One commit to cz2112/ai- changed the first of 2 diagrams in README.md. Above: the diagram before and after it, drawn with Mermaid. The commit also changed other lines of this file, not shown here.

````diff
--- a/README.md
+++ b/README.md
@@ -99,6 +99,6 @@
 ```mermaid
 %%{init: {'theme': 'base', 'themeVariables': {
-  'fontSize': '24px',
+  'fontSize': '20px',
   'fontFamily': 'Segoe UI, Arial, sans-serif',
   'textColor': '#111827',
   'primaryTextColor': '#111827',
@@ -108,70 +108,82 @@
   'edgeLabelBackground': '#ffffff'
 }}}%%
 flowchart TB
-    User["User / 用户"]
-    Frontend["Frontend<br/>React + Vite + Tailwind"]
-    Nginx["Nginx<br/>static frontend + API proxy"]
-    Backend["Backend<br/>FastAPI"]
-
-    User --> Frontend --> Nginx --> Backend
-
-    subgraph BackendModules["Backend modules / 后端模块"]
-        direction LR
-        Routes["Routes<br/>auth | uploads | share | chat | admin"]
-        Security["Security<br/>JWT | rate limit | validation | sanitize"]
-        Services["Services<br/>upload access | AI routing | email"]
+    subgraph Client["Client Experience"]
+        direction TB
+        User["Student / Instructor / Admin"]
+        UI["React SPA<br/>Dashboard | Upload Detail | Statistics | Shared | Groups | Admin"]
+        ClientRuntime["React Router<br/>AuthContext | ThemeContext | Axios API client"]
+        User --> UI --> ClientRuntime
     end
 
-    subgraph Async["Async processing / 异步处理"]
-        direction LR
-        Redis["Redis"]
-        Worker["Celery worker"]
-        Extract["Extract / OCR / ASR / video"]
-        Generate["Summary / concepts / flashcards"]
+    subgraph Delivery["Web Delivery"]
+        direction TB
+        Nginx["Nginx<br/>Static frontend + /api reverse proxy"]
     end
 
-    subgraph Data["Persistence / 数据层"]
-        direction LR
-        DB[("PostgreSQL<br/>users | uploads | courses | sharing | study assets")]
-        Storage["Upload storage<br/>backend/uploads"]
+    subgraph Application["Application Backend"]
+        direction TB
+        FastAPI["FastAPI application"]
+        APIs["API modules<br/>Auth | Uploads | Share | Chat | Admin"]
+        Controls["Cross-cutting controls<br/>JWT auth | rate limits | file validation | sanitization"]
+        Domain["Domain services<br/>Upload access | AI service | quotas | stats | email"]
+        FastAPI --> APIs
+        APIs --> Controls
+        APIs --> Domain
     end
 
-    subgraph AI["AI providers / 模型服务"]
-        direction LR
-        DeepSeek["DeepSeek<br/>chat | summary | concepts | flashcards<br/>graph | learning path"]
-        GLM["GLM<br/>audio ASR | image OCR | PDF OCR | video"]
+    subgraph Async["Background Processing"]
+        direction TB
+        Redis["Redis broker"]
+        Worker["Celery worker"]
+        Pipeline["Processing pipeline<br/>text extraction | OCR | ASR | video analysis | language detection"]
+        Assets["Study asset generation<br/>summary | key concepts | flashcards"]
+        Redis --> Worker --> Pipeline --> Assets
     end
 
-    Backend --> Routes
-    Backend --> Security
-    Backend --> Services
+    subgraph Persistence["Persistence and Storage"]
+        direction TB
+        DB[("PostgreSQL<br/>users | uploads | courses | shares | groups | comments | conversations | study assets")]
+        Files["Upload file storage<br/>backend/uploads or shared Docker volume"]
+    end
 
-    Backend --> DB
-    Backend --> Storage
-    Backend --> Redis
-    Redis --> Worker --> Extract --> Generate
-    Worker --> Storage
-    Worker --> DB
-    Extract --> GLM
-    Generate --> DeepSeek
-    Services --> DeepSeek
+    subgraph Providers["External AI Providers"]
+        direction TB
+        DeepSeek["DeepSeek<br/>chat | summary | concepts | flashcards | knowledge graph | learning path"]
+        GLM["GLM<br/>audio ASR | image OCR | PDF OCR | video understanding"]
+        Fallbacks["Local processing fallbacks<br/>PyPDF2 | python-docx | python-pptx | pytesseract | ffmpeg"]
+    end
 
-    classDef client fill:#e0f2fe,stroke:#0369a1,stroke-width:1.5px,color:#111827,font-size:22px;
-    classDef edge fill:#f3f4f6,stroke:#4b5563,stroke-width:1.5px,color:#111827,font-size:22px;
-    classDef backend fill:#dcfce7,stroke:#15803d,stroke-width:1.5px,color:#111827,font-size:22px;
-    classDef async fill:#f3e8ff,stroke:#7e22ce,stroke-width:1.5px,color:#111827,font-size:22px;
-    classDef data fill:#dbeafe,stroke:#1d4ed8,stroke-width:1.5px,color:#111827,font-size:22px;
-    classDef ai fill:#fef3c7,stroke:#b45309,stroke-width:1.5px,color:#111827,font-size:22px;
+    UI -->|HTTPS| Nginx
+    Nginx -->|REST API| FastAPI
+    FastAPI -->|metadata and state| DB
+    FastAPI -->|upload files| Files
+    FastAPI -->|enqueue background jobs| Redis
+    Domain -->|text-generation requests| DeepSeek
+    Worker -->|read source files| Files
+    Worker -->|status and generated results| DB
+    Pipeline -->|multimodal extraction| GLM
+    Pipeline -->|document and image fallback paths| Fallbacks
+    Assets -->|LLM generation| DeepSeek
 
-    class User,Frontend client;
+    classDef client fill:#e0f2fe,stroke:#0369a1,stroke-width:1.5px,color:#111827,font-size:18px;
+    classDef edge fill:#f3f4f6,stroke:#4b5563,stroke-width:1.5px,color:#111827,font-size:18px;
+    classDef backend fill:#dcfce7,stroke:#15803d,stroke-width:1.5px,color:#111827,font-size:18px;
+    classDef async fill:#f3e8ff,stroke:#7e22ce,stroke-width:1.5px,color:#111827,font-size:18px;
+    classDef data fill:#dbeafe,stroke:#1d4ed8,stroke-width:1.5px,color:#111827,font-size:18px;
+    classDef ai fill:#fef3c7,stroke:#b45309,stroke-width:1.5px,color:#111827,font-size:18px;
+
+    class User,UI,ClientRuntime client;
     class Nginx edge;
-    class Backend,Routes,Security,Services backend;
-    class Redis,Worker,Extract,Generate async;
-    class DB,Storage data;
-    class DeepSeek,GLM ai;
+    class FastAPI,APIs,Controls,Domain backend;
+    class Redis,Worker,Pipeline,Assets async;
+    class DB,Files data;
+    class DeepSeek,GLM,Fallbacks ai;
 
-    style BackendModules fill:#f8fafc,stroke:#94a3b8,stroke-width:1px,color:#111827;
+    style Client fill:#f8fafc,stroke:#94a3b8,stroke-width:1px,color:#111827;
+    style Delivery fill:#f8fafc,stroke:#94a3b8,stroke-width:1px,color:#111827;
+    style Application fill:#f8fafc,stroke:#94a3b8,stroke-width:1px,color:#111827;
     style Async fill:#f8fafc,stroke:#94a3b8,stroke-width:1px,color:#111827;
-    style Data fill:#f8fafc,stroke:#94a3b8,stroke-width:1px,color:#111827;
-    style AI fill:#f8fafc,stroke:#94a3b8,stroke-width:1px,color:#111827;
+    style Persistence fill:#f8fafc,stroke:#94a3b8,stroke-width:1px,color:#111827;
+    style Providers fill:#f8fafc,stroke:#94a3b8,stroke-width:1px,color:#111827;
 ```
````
= = =
* PROBLEM REQUIREMENTS *
Check every line above for the string "audio", and copy the ones that have it.

* RESPONSE *
-        GLM["GLM<br/>audio ASR | image OCR | PDF OCR | video"]
+        GLM["GLM<br/>audio ASR | image OCR | PDF OCR | video understanding"]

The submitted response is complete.